Samsung Electronics Co., Ltd. has introduced three separate mobile printing solutions that will make it possible to print from mobile devices with only a few simple taps. Available on the GALAXY S4, these mobile printing solutions consist of a mobile printing app for both smartphones and tablets, a built-in “Print” command in the mobile operating system, as well as the integration of Near Field Communication (NFC) technology in several new Samsung printers.
SMARTRAC N.V., the leading developer, manufacturer, and supplier of RFID transponders and inlays, today announced Albury-based NFCWireless.com.au as the winner of its global NFCtags.com partner competition.
NFCWireless.com.au has been awarded first place in a global NFC product design competition due to the ease of use of its Tagster Hotdots and Tagster.it app, which allows anyone with an NFC phone to customize NFC tags to perform complex tasks regardless of design or technology skills. It thereby embodies the vision of NFC.
NFC Wireless' parent company Commerce In Motion has been busy this year sponsoring entrepreneurs in NFC exploration through the UTS U-Lab course in Entrepreneurship for 2012.
iOS has been the obvious answer to this mundane and obvious question for many years. But as of this year, not anymore. According to recent Telsyte research Andoid now deliver 44% of Australian smart phone operating systems, to Apples' 43%. Given Australia's long held love affair with Apple's iPhone, this is a milestone of some note.
The drivers for this are given as lower cost devices, more choice in devices and responsive design across platforms (you don't have to build and maintain multiple versions). With Apple releasing one phone per annum and the need to now respond to smaller tablets entering the market, it will be interesting to see these same figures in a year's time.
A lot of clients ask us why NFC over QR or what situations to use each in. Here are the basics:

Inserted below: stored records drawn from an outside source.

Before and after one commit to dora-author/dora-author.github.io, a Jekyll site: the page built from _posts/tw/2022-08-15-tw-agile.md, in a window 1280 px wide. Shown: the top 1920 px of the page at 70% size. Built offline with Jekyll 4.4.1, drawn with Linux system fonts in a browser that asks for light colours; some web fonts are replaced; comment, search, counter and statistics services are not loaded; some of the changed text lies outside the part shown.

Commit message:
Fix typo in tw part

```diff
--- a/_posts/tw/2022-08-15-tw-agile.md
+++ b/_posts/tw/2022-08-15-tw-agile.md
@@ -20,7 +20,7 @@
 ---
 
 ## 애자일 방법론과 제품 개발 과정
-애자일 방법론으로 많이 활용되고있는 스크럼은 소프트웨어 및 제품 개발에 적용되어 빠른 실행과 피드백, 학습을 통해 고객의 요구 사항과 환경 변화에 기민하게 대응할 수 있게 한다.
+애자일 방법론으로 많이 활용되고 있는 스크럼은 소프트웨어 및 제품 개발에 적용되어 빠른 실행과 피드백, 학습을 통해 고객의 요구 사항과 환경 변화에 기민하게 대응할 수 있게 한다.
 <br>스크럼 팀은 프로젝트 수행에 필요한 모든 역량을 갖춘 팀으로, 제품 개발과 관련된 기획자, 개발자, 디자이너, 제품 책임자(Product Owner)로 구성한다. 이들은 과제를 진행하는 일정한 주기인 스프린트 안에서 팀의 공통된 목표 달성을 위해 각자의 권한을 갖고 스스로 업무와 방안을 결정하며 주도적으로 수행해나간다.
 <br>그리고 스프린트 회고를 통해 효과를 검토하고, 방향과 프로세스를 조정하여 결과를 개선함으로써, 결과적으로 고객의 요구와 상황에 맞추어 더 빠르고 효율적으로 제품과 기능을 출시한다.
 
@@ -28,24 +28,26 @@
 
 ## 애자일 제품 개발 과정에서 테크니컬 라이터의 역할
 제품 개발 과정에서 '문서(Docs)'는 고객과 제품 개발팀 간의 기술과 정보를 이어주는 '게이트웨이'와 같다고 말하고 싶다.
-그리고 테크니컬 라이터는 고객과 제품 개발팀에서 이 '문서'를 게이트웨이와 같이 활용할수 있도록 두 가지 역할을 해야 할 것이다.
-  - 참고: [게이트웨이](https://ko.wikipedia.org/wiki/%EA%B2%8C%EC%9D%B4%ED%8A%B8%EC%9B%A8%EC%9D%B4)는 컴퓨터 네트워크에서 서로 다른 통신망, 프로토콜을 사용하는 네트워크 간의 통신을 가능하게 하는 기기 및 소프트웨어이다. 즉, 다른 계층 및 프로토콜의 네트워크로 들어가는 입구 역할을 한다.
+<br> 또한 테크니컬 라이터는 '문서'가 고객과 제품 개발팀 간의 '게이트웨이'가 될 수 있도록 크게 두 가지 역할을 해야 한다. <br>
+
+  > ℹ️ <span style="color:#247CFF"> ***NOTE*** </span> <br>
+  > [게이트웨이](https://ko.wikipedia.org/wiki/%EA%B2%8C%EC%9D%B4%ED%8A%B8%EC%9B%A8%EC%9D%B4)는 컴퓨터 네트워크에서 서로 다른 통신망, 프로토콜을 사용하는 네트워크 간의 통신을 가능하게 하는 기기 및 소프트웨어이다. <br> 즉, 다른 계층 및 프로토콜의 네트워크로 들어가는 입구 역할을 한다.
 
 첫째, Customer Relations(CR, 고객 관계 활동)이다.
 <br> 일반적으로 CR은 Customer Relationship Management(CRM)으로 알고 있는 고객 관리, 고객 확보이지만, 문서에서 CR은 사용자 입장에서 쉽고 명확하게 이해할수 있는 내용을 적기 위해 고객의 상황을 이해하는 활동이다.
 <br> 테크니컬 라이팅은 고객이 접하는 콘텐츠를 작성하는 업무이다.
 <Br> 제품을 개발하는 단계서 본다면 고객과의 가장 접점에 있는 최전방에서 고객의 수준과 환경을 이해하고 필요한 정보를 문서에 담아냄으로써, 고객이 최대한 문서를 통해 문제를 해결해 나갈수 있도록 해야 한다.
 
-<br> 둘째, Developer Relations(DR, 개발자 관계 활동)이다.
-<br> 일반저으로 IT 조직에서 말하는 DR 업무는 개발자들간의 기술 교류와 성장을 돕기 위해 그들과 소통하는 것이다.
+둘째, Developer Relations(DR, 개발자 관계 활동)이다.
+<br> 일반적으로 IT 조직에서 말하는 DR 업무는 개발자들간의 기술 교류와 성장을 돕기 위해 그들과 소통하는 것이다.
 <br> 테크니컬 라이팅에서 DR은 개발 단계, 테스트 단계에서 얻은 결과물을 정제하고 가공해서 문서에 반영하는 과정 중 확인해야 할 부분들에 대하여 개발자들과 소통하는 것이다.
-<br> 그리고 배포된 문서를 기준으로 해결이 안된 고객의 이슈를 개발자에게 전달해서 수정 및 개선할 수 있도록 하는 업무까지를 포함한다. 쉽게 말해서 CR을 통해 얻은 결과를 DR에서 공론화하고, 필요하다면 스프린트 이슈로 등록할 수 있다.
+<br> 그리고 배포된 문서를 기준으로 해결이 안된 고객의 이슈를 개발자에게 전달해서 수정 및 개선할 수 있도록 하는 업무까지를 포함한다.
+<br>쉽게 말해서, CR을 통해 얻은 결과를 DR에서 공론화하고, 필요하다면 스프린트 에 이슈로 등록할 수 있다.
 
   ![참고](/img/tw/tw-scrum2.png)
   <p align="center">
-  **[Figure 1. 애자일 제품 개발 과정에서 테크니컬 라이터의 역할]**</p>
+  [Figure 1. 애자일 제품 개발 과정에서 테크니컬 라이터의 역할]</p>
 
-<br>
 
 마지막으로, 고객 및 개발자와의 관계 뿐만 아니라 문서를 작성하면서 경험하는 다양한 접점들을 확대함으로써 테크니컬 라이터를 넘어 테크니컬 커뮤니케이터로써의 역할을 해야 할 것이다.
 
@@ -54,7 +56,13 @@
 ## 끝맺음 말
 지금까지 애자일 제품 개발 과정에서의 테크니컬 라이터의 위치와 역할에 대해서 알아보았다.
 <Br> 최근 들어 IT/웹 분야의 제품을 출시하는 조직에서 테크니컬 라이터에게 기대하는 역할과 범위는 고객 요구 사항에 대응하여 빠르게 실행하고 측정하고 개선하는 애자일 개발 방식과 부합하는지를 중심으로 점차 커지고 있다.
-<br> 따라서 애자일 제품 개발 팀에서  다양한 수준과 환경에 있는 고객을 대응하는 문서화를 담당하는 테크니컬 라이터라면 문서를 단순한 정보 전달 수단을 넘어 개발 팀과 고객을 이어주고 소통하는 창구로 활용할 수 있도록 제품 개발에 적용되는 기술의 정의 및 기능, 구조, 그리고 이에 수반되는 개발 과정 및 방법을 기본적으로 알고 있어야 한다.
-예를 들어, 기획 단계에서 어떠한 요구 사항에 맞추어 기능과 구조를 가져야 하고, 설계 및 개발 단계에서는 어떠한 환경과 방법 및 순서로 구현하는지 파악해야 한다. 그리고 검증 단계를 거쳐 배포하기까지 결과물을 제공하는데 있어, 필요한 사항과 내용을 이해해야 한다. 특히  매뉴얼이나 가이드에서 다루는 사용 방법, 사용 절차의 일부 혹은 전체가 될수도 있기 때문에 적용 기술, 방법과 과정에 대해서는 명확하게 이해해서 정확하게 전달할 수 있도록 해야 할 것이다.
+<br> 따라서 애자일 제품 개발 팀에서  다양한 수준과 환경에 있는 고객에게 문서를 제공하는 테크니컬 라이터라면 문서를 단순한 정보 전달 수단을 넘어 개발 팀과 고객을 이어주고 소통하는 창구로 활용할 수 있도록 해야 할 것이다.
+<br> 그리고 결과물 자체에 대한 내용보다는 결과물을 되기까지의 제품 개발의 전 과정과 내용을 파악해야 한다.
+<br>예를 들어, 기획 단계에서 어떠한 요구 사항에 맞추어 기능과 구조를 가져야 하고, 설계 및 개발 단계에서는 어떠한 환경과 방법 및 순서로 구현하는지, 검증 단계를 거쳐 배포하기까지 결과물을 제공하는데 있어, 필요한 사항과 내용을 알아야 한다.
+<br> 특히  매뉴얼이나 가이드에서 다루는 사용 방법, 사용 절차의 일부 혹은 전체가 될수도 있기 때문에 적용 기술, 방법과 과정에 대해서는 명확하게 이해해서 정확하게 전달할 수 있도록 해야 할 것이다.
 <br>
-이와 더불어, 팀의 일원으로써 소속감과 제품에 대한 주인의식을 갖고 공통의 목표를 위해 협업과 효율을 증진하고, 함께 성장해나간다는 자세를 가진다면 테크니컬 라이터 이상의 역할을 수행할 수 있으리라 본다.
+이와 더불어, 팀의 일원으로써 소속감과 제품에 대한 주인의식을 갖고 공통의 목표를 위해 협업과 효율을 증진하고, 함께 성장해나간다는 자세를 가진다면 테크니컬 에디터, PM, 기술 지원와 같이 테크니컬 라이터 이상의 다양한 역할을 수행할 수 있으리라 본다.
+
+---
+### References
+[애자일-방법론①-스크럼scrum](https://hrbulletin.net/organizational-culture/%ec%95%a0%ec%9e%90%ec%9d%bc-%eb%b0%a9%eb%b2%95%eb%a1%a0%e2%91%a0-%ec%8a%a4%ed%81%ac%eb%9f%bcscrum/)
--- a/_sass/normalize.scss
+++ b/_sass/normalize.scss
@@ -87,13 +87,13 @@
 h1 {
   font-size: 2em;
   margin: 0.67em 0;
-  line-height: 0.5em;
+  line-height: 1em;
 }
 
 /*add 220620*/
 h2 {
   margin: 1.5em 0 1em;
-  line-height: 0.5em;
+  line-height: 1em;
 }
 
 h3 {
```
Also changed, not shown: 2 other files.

QR offers a link and has no production cost if being placed into printed media. At high resolution it reads well with most cameras if printed on a flat, non-reflective surface.
NFC offers over 20 additional interactions (and growing) to turn on
phone functions, set preferences, launch apps, pass through data to
third parties to 'order' things. It can do this because it allows data
to be written and read from the tag, can be encrypted and can be used in
or on almost any material or product.
By Mike Clark NFC World 26/02/12
An online NFC store has opened in Australia. NFC Wireless supplies tags, readers and software, and can provide encoding, printing and NFC software development services. The store also offers a range of A$5 unbranded NFC window stickers for functions such as “Follow us on Twitter” and “Check in here”. “We will strive to be Australia’s NFC provider of choice,” says CEO Justine Mittelheuser.